10) How did they evaluate, analyze, or interpret the evidence? (Check all that apply.)
Used professional judgment (no rubric or scoring guide used)
Compiled survey results
Used qualitative methods on interview, focus group, open-ended response data
External organization/person analyzed data (e.g., external organization administered and scored the nursing licensing exam)
11) For the assessment question(s) and/or assessment goal(s) stated in Question #6:
Summarize the actual results.
1) Enrollment and retension in 100- and 200-level Greek courses has dropped somewhat since the implementation of new books, which was implemented to improve knowledge of Latin and Greek grammar and vocabulary, though not to a degree that is historically unprecedented. It is still too early to tell how the implementation of the new textbooks has affected language acquisition. This will be tested over the course of the coming year through regular meetings with faculty members (the first meeting will be taking place in early October, 2014) as well as review of exams.

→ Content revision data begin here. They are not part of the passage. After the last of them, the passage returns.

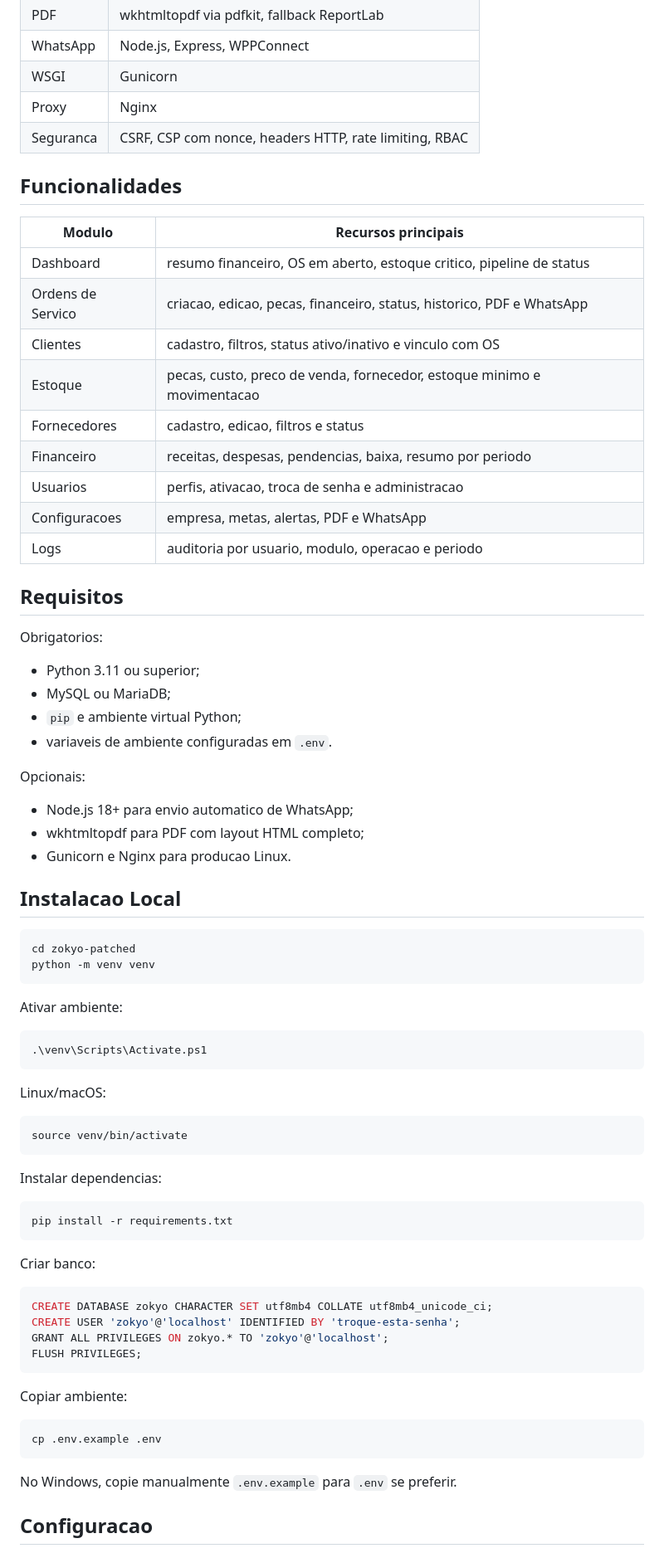
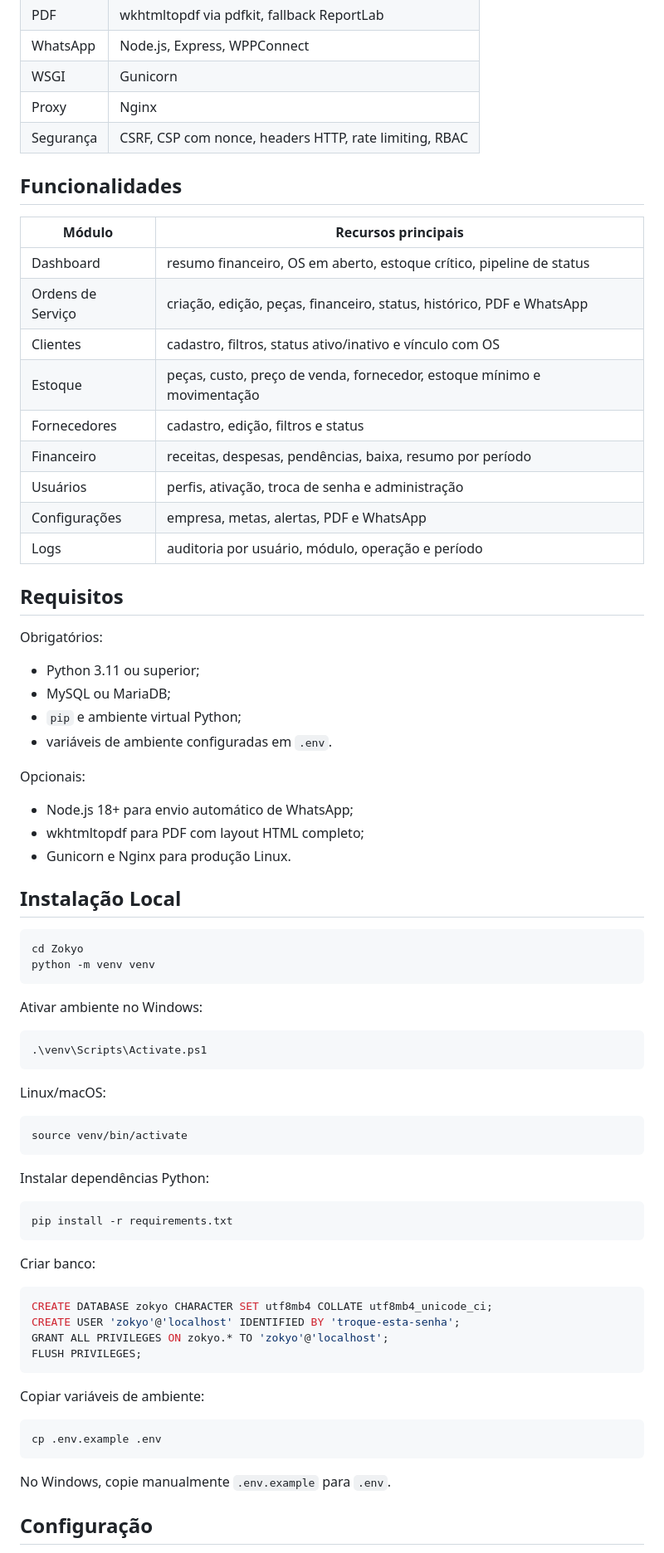
Before and after one commit to PietroTamanini/Zokyo, a Markdown page: README.md, the part around one of its changes. Shown at 83% size. GitHub-like rendering.

````diff
--- a/README.md
+++ b/README.md
@@ -48,45 +48,45 @@ O Zokyo centraliza a rotina operacional de uma assistencia tecnica:
 | WhatsApp | Node.js, Express, WPPConnect |
 | WSGI | Gunicorn |
 | Proxy | Nginx |
-| Seguranca | CSRF, CSP com nonce, headers HTTP, rate limiting, RBAC |
+| Segurança | CSRF, CSP com nonce, headers HTTP, rate limiting, RBAC |
 
 ## Funcionalidades
 
-| Modulo | Recursos principais |
+| Módulo | Recursos principais |
 | --- | --- |
-| Dashboard | resumo financeiro, OS em aberto, estoque critico, pipeline de status |
-| Ordens de Servico | criacao, edicao, pecas, financeiro, status, historico, PDF e WhatsApp |
-| Clientes | cadastro, filtros, status ativo/inativo e vinculo com OS |
-| Estoque | pecas, custo, preco de venda, fornecedor, estoque minimo e movimentacao |
-| Fornecedores | cadastro, edicao, filtros e status |
-| Financeiro | receitas, despesas, pendencias, baixa, resumo por periodo |
-| Usuarios | perfis, ativacao, troca de senha e administracao |
-| Configuracoes | empresa, metas, alertas, PDF e WhatsApp |
-| Logs | auditoria por usuario, modulo, operacao e periodo |
+| Dashboard | resumo financeiro, OS em aberto, estoque crítico, pipeline de status |
+| Ordens de Serviço | criação, edição, peças, financeiro, status, histórico, PDF e WhatsApp |
+| Clientes | cadastro, filtros, status ativo/inativo e vínculo com OS |
+| Estoque | peças, custo, preço de venda, fornecedor, estoque mínimo e movimentação |
+| Fornecedores | cadastro, edição, filtros e status |
+| Financeiro | receitas, despesas, pendências, baixa, resumo por período |
+| Usuários | perfis, ativação, troca de senha e administração |
+| Configurações | empresa, metas, alertas, PDF e WhatsApp |
+| Logs | auditoria por usuário, módulo, operação e período |
 
 ## Requisitos
 
-Obrigatorios:
+Obrigatórios:
 
 - Python 3.11 ou superior;
 - MySQL ou MariaDB;
 - `pip` e ambiente virtual Python;
-- variaveis de ambiente configuradas em `.env`.
+- variáveis de ambiente configuradas em `.env`.
 
 Opcionais:
 
-- Node.js 18+ para envio automatico de WhatsApp;
+- Node.js 18+ para envio automático de WhatsApp;
 - wkhtmltopdf para PDF com layout HTML completo;
-- Gunicorn e Nginx para producao Linux.
+- Gunicorn e Nginx para produção Linux.
 
-## Instalacao Local
+## Instalação Local
 
 ```bash
-cd zokyo-patched
+cd Zokyo
 python -m venv venv
 ```
 
-Ativar ambiente:
+Ativar ambiente no Windows:
 
 ```powershell
 .\venv\Scripts\Activate.ps1
@@ -98,7 +98,7 @@ Linux/macOS:
 source venv/bin/activate
 ```
 
-Instalar dependencias:
+Instalar dependências Python:
 
 ```bash
 pip install -r requirements.txt
@@ -113,13 +113,13 @@ GRANT ALL PRIVILEGES ON zokyo.* TO 'zokyo'@'localhost';
 FLUSH PRIVILEGES;
 ```
 
-Copiar ambiente:
+Copiar variáveis de ambiente:
 
 ```bash
 cp .env.example .env
 ```
 
-No Windows, copie manualmente `.env.example` para `.env` se preferir.
+No Windows, copie manualmente `.env.example` para `.env`.
 
-## Configuracao
+## Configuração
 
````
Also changed, not shown: other parts of README.md (+80 -84 lines).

2) The number of Classics majors has risen dramatically, with a total of 8 students declaring as majors between Spring 2014 and Fall 2014 (i.e. from the point the updated program requirements were accepted). This rate of recruitment far outpaces that of previous years. These higher numbers likely reflect the desire for a broader range of civ/in-translation courses expressed in the exit survey as well as the fact that many students were initially recruited into Classics through feeder courses like Greek and Roman Myth (LLEA 122).
12) State how the program used the results or plans to use the results. Please be specific.
1) The Classics program will continue to monitor the updated language programs through regular meetings with faculty members and review of exams. Updates to the program, in terms of book and supplementary materials, will be made accordingly. We will continue to monitor enrollments in 100- and 200-level language programs, paying particular attention to the correlation between enrollments and the revised nature of the pedagogical program, as well as recruitment efforts, e.g. in the form of posters placed around campus and outreach in related classes.
2) We intend to continue to monitor numbers of majors and to recruit heavily, in particular, in the "feeder" classes such as World Myth (LLEA 151) and Greek and Roman Myth (LLEA 122). We will continue to observe the relationship between the needs to have a robust language program at all levels and the apparent student desire for a more civ- and in-translation centric program.
13) Beyond the results, were there additional conclusions or discoveries?
This can include insights about assessment procedures, teaching and learning, program aspects and so on.
14) If the program did not engage in assessment activities, please explain.
Or, if the program did engage in assessment activities, please add any other important information here.